**Data supplied:**
....

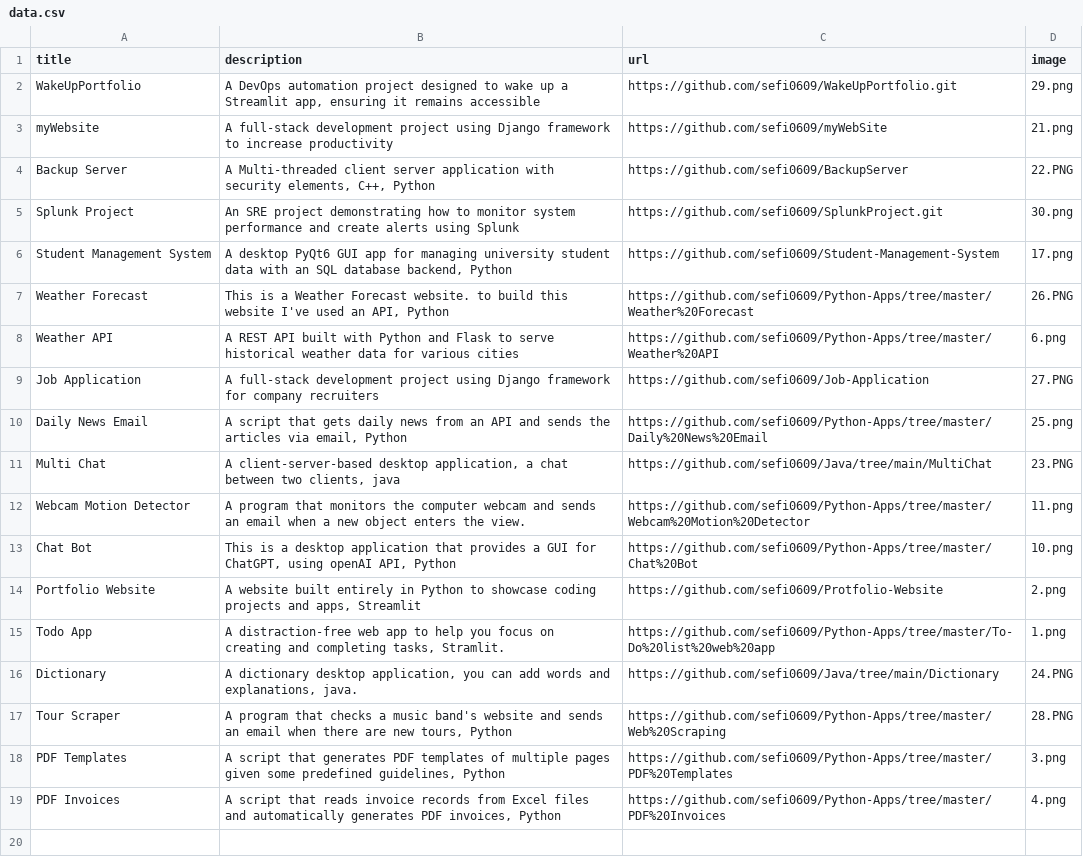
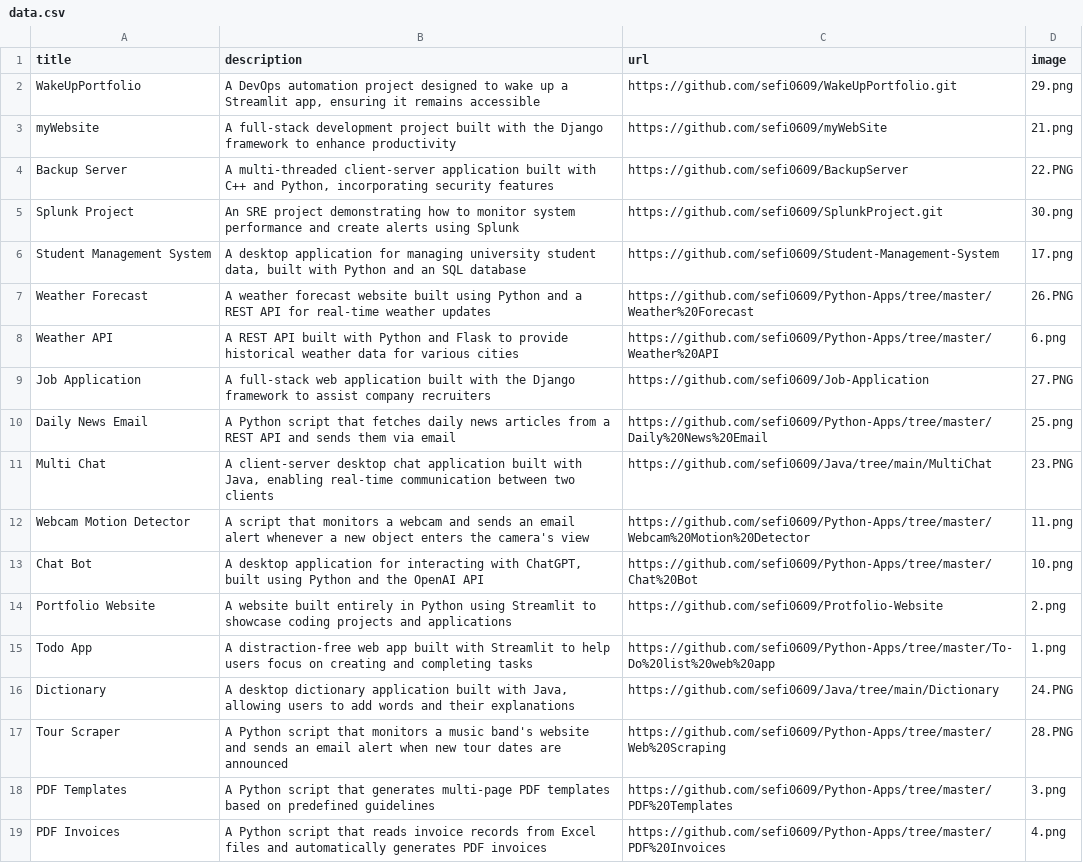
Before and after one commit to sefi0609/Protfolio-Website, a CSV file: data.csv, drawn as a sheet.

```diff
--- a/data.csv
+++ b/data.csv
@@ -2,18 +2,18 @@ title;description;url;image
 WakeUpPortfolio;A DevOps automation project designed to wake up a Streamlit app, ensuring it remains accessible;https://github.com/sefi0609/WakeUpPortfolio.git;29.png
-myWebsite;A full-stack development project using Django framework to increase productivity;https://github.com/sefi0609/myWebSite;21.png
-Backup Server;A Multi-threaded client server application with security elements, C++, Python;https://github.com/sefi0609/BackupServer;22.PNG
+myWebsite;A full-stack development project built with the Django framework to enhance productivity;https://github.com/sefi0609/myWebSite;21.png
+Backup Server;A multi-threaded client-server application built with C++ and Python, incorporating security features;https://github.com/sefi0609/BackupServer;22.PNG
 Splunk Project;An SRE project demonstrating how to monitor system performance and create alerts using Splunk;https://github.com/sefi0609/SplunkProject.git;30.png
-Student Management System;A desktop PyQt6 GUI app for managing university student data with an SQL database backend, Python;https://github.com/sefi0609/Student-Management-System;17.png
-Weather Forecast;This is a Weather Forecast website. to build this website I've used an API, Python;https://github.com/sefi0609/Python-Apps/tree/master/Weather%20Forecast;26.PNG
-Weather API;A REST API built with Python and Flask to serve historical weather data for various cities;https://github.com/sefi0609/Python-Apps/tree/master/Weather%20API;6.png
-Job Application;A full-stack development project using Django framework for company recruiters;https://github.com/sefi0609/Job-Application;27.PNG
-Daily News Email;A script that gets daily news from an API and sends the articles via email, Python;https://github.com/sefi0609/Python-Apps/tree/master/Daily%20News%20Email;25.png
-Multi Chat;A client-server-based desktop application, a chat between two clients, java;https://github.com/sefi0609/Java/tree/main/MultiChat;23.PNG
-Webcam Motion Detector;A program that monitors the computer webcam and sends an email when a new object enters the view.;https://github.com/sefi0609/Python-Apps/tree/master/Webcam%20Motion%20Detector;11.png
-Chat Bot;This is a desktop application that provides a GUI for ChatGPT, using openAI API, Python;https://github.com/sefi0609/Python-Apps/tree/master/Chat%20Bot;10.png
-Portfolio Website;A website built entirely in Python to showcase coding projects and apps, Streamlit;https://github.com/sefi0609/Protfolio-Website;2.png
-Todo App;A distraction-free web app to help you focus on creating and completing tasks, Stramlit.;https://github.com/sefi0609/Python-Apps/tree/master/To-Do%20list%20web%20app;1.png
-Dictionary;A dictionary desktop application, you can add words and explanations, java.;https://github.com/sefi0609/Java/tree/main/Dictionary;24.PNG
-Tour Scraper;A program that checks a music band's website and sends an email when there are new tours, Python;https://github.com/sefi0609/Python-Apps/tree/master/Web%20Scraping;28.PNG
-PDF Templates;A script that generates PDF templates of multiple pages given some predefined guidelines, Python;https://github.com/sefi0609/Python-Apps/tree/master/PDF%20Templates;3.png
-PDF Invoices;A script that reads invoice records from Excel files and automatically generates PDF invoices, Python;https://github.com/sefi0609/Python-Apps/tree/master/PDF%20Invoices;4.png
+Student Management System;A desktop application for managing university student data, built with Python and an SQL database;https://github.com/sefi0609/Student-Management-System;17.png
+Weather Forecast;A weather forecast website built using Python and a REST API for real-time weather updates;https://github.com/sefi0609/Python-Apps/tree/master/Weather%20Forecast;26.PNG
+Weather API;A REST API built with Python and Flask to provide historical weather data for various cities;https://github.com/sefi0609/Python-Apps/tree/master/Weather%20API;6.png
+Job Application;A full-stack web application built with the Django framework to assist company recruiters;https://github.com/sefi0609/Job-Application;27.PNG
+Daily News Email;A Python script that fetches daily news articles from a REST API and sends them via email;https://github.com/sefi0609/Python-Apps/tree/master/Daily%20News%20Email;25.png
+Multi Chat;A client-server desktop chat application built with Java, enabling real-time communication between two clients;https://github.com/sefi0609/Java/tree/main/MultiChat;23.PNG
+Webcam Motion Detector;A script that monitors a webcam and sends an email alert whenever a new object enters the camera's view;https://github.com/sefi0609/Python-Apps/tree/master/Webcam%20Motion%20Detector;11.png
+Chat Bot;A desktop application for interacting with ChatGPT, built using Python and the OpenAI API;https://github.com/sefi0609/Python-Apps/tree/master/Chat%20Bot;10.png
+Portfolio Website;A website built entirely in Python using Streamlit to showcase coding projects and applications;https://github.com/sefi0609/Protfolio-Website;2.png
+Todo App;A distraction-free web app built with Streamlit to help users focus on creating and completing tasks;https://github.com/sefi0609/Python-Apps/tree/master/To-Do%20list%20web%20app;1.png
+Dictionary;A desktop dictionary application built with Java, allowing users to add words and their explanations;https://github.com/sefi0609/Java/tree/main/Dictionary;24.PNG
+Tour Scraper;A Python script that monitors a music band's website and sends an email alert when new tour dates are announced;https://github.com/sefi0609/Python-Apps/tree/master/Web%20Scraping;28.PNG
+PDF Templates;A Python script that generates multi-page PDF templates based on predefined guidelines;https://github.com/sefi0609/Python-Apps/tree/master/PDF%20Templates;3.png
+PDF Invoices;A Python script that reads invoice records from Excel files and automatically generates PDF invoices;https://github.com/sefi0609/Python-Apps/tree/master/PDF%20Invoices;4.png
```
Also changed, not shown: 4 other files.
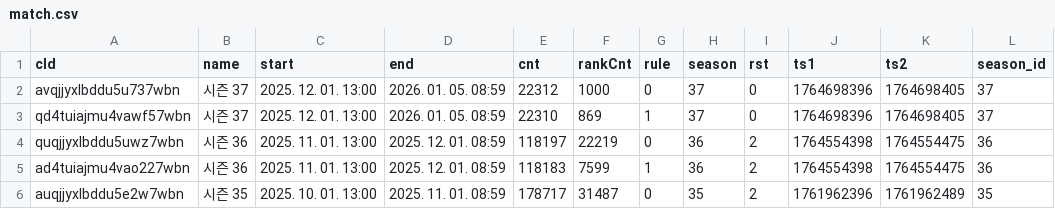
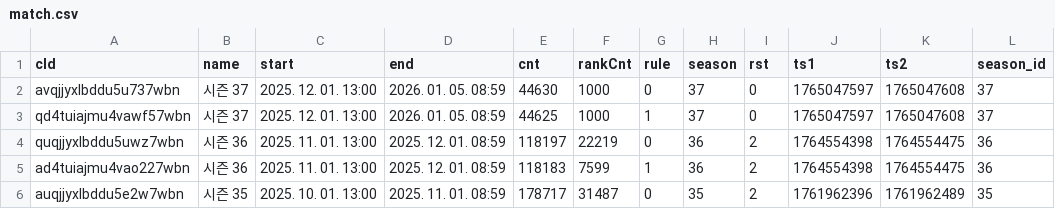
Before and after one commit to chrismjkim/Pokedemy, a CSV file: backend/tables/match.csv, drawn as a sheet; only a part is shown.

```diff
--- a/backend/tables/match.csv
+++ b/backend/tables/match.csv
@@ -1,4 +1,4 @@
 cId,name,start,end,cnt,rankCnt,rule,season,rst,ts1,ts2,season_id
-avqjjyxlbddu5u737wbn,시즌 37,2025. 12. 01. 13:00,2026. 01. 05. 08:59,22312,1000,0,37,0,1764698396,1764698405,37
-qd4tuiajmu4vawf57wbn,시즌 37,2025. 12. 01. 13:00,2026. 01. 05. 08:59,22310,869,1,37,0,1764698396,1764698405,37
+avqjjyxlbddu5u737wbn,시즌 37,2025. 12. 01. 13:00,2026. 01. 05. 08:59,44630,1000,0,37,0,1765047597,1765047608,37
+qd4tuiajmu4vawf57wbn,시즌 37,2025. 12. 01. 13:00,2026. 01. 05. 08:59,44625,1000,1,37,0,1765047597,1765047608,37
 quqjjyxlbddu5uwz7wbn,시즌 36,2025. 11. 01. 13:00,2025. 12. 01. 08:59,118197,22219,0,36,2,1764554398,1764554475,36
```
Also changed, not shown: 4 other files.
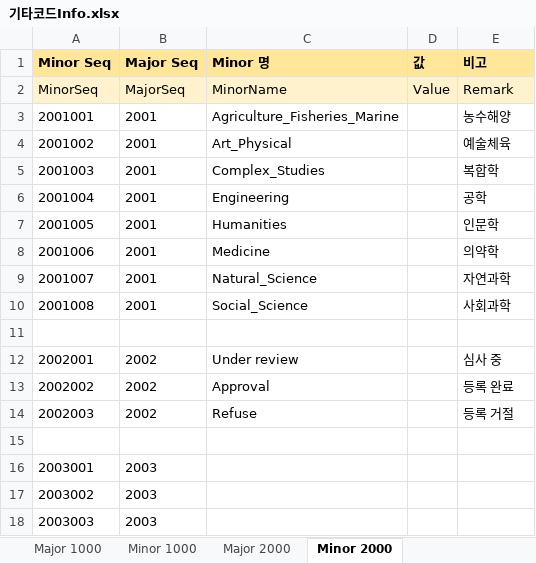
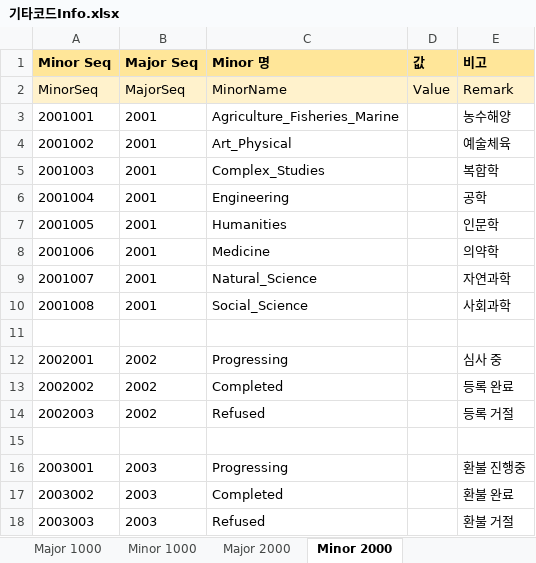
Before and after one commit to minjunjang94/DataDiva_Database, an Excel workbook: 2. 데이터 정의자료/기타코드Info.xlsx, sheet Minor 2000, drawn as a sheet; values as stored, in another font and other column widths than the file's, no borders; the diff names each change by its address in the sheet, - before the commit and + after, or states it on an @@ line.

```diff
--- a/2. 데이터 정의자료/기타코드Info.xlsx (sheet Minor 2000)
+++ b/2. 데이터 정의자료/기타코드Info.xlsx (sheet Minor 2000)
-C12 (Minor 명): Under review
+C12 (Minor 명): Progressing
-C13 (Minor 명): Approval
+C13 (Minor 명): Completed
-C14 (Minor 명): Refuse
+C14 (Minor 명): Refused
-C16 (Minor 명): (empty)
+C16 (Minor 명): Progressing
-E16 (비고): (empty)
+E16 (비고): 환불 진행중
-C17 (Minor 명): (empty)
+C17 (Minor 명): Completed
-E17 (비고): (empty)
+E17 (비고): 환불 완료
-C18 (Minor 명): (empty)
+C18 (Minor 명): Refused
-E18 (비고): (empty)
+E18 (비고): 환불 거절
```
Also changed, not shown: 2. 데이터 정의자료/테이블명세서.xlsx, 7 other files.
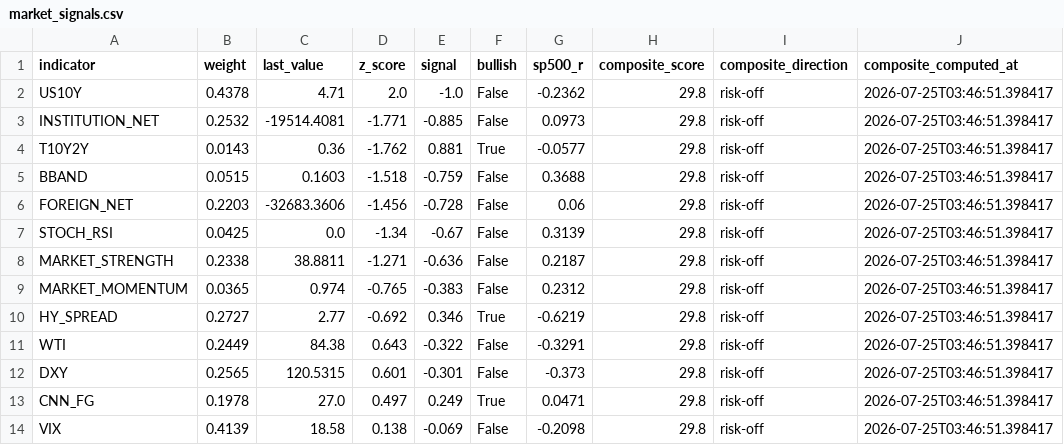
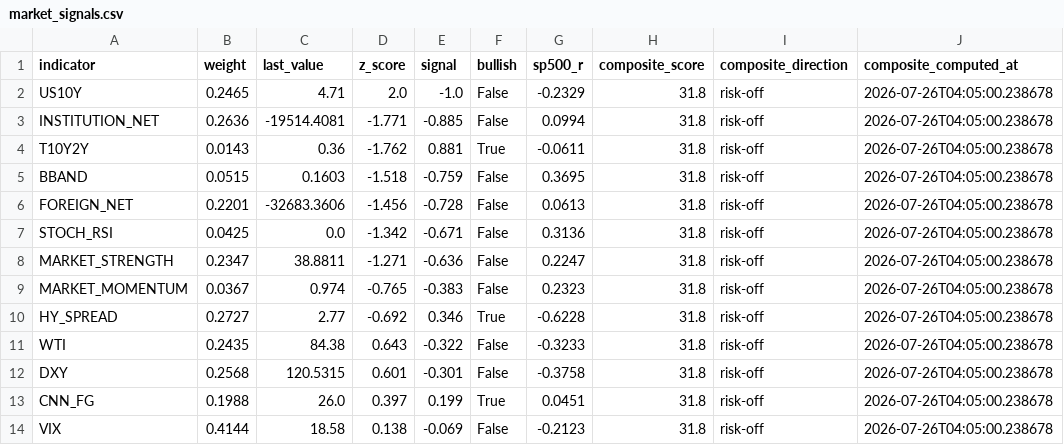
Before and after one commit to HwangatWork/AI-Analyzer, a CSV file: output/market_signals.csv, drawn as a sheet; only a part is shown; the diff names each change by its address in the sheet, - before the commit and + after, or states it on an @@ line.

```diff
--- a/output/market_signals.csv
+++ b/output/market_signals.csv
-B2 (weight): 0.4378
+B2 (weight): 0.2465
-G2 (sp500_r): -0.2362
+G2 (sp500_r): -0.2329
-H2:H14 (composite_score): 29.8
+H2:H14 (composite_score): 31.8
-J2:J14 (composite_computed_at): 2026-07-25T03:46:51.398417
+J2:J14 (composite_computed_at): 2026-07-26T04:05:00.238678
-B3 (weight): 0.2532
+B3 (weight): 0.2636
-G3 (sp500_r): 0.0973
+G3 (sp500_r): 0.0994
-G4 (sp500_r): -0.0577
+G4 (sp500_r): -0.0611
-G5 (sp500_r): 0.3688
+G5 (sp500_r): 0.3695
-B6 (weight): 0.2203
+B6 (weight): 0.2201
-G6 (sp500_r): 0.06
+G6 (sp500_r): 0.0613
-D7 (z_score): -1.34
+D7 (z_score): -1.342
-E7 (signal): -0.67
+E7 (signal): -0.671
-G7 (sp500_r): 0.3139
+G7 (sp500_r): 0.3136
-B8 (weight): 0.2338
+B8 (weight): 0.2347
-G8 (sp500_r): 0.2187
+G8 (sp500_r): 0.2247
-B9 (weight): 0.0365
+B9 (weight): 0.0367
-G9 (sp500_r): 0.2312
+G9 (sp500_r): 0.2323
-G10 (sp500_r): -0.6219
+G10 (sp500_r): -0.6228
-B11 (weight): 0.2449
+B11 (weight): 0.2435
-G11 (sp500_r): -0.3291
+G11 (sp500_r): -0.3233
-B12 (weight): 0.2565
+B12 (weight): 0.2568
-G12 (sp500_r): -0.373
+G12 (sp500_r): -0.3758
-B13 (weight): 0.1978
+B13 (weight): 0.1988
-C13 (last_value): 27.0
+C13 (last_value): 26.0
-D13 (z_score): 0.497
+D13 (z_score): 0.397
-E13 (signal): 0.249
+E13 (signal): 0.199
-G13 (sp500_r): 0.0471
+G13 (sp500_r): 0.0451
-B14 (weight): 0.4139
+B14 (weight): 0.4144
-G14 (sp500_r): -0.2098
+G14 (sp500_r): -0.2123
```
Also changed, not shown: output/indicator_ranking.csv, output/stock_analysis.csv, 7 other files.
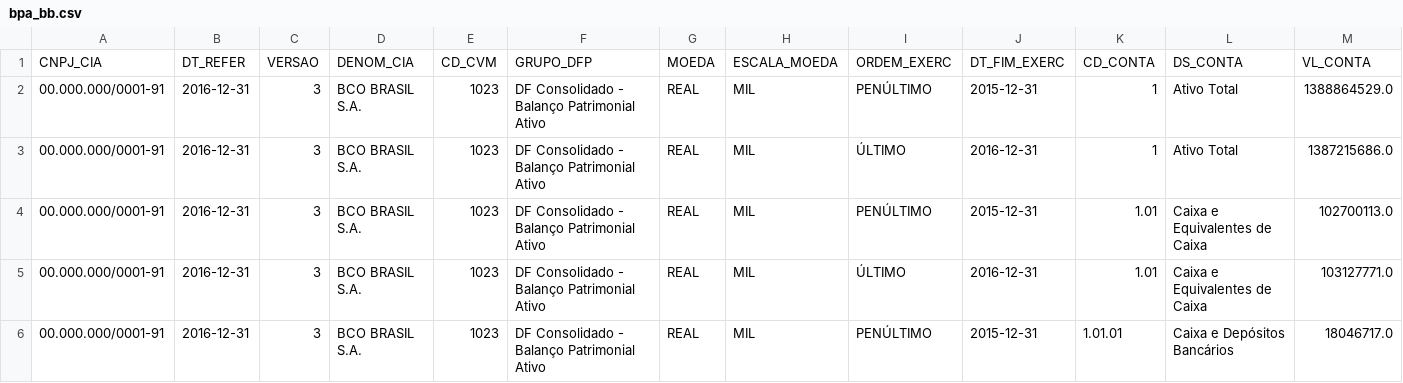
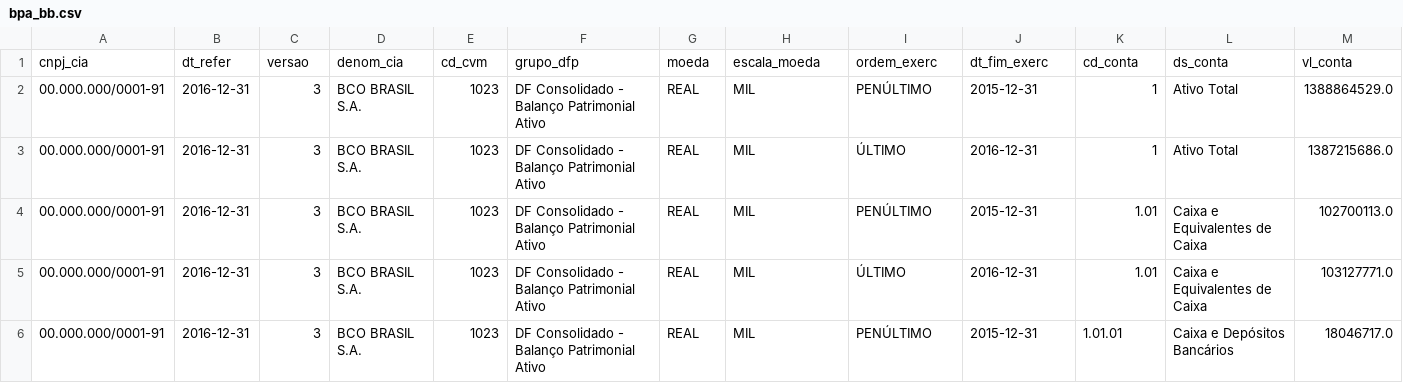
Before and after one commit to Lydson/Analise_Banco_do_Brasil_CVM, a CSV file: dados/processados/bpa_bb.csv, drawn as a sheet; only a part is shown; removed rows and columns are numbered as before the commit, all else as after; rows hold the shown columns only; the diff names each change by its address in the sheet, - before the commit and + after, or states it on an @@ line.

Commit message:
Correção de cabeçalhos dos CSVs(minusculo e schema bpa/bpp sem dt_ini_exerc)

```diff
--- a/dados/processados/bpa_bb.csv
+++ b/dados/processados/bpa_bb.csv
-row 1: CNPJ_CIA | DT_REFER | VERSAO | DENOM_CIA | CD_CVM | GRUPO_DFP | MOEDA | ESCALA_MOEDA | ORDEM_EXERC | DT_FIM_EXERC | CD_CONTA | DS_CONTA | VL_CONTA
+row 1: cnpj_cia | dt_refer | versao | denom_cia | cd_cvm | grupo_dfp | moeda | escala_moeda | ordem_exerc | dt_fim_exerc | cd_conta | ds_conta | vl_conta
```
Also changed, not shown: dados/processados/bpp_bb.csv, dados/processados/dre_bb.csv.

....

**Task directions:** Using the material above, filter for lines holding "match" and copy each one.

**Output of the exercise:**
Before and after one commit to chrismjkim/Pokedemy, a CSV file: backend/tables/match.csv, drawn as a sheet; only a part is shown.
--- a/backend/tables/match.csv
+++ b/backend/tables/match.csv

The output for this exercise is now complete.